It’s one of two complex conditions I’ve been managing for most of my life (rheumatoid arthritis + fibromyalgia are my other foes).
I’m hoping the grass is greener on the other side. After many years of pain, distress, and a host of other horrible symptoms, I’m hopeful that many of the challenges I face with this condition might be relieved by surgery and that adapting to a changed body and managing a “device” will be far less intimidating than I fear it will be.
My bowel condition has contributed to the loss of many experiences, relationships, and opportunities (career progression, pregnancy, my marriage, time with friends, going out to dinner… just to name a few). While I cannot go back in time and recover those lost moments, people and chances, I hope this surgery gives far more than it takes away. I’m in awe of other ostomates’ resilience and confidence and hope a little might rub off on me!
Update (23 Aug 2021):
I’m on the other side. It’s been a very bumpy ride despite my preparedness. I’m a clinical writer for the NHS website (and floral designer in the side) and thought I’d read all there was to read, practiced with a faux stoma and a verity of bags to find my “bag of choice”, but some aspects of a loop ileostomy have been very confronting. Two stomas, for a start! I’m small, so I’ve lost about 1/12 of my abdomen to this thing. The noise from my stoma, pain, itchy skin I’m desperate to scratch, and developing a hernia are the critical issues - how to accept myself and the alien attached to me are secondary burdens that prompt lots of tears.
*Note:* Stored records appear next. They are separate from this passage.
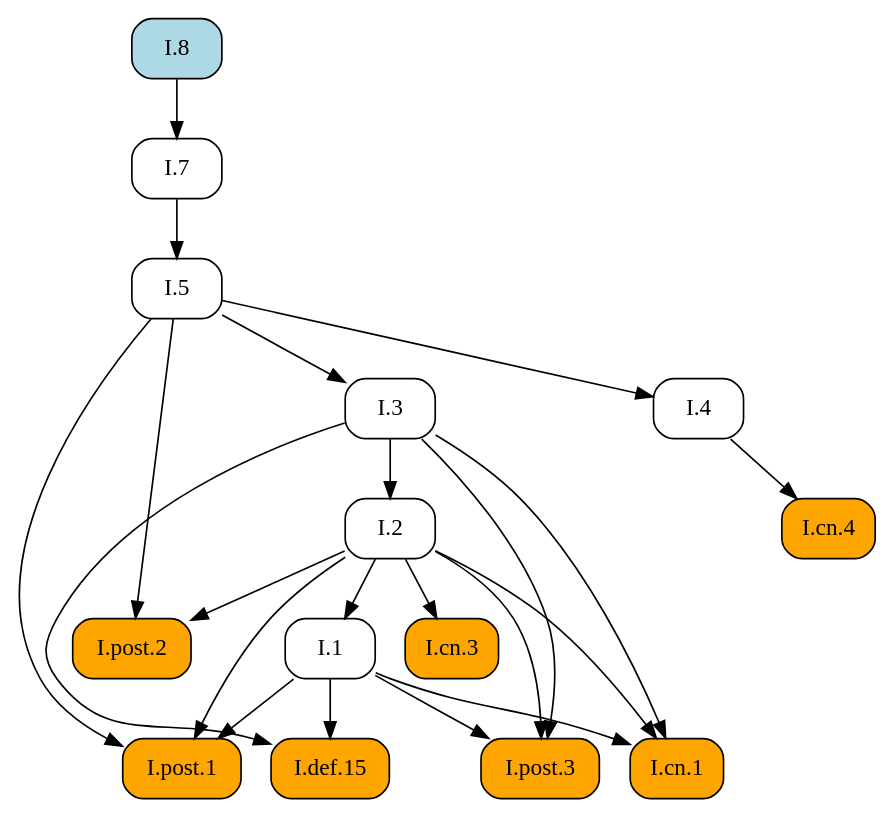
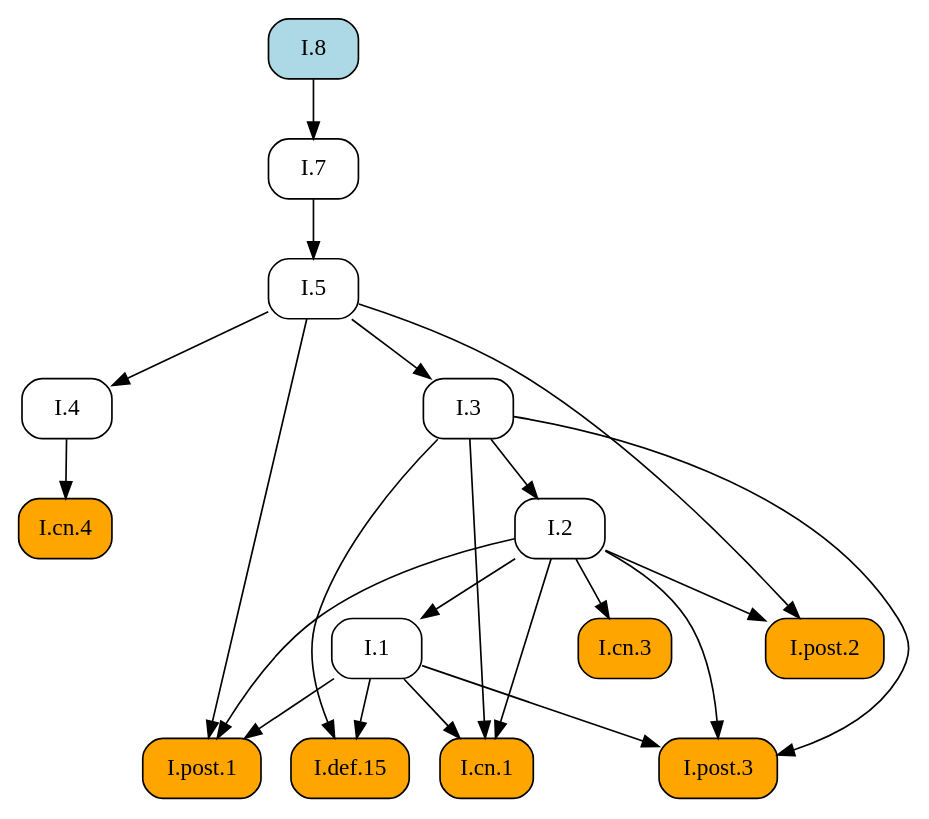
Before and after one commit to geometor/elements: the diagram in docsrc/elements2/I/8/index.rst, drawn with Graphviz. The commit also changed other lines of this file and 171 other files, not shown here.

```diff
--- a/docsrc/elements2/I/8/index.rst
+++ b/docsrc/elements2/I/8/index.rst
@@ -74,41 +74,41 @@
 .. graphviz::
 
    digraph {
      rankdir="TB";
      node [shape=box, style=rounded];
+     "I.8" [style="rounded,filled", fillcolor=lightblue, URL="/elements2/I/8/", target="_top"];
+     "I.2" [URL="/elements2/I/2/", target="_top"];
+     "I.1" [URL="/elements2/I/1/", target="_top"];
+     "I.cn.4" [style="rounded,filled", fillcolor=orange, URL="/elements2/I/cn.4/", target="_top"];
+     "I.cn.3" [style="rounded,filled", fillcolor=orange, URL="/elements2/I/cn.3/", target="_top"];
+     "I.def.15" [style="rounded,filled", fillcolor=orange, URL="/elements2/I/def.15/", target="_top"];
+     "I.4" [URL="/elements2/I/4/", target="_top"];
+     "I.7" [URL="/elements2/I/7/", target="_top"];
+     "I.post.1" [style="rounded,filled", fillcolor=orange, URL="/elements2/I/post.1/", target="_top"];
+     "I.3" [URL="/elements2/I/3/", target="_top"];
      "I.post.2" [style="rounded,filled", fillcolor=orange, URL="/elements2/I/post.2/", target="_top"];
-     "I.1" [URL="/elements2/I/1/", target="_top"];
-     "I.post.1" [style="rounded,filled", fillcolor=orange, URL="/elements2/I/post.1/", target="_top"];
-     "I.7" [URL="/elements2/I/7/", target="_top"];
-     "I.2" [URL="/elements2/I/2/", target="_top"];
+     "I.5" [URL="/elements2/I/5/", target="_top"];
      "I.cn.1" [style="rounded,filled", fillcolor=orange, URL="/elements2/I/cn.1/", target="_top"];
-     "I.3" [URL="/elements2/I/3/", target="_top"];
-     "I.cn.3" [style="rounded,filled", fillcolor=orange, URL="/elements2/I/cn.3/", target="_top"];
-     "I.8" [style="rounded,filled", fillcolor=lightblue, URL="/elements2/I/8/", target="_top"];
-     "I.def.15" [style="rounded,filled", fillcolor=orange, URL="/elements2/I/def.15/", target="_top"];
-     "I.cn.4" [style="rounded,filled", fillcolor=orange, URL="/elements2/I/cn.4/", target="_top"];
      "I.post.3" [style="rounded,filled", fillcolor=orange, URL="/elements2/I/post.3/", target="_top"];
-     "I.5" [URL="/elements2/I/5/", target="_top"];
-     "I.4" [URL="/elements2/I/4/", target="_top"];
-     "I.2" -> "I.post.2";
-     "I.5" -> "I.post.2";
+     "I.3" -> "I.2";
      "I.2" -> "I.1";
+     "I.4" -> "I.cn.4";
+     "I.2" -> "I.cn.3";
+     "I.1" -> "I.def.15";
+     "I.3" -> "I.def.15";
+     "I.5" -> "I.4";
+     "I.8" -> "I.7";
      "I.1" -> "I.post.1";
      "I.2" -> "I.post.1";
      "I.5" -> "I.post.1";
-     "I.8" -> "I.7";
-     "I.3" -> "I.2";
+     "I.5" -> "I.3";
+     "I.2" -> "I.post.2";
+     "I.5" -> "I.post.2";
+     "I.7" -> "I.5";
      "I.1" -> "I.cn.1";
      "I.2" -> "I.cn.1";
      "I.3" -> "I.cn.1";
-     "I.5" -> "I.3";
-     "I.2" -> "I.cn.3";
-     "I.1" -> "I.def.15";
-     "I.3" -> "I.def.15";
-     "I.4" -> "I.cn.4";
      "I.1" -> "I.post.3";
      "I.2" -> "I.post.3";
      "I.3" -> "I.post.3";
-     "I.7" -> "I.5";
-     "I.5" -> "I.4";
    }
```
I worked as a nanny for a few years, and was very involved in caring fir my niece as a baby - bodily messes are familiar and I’m very practical. But being confronted by my own, hourly, is more overwhelming than I anticipated.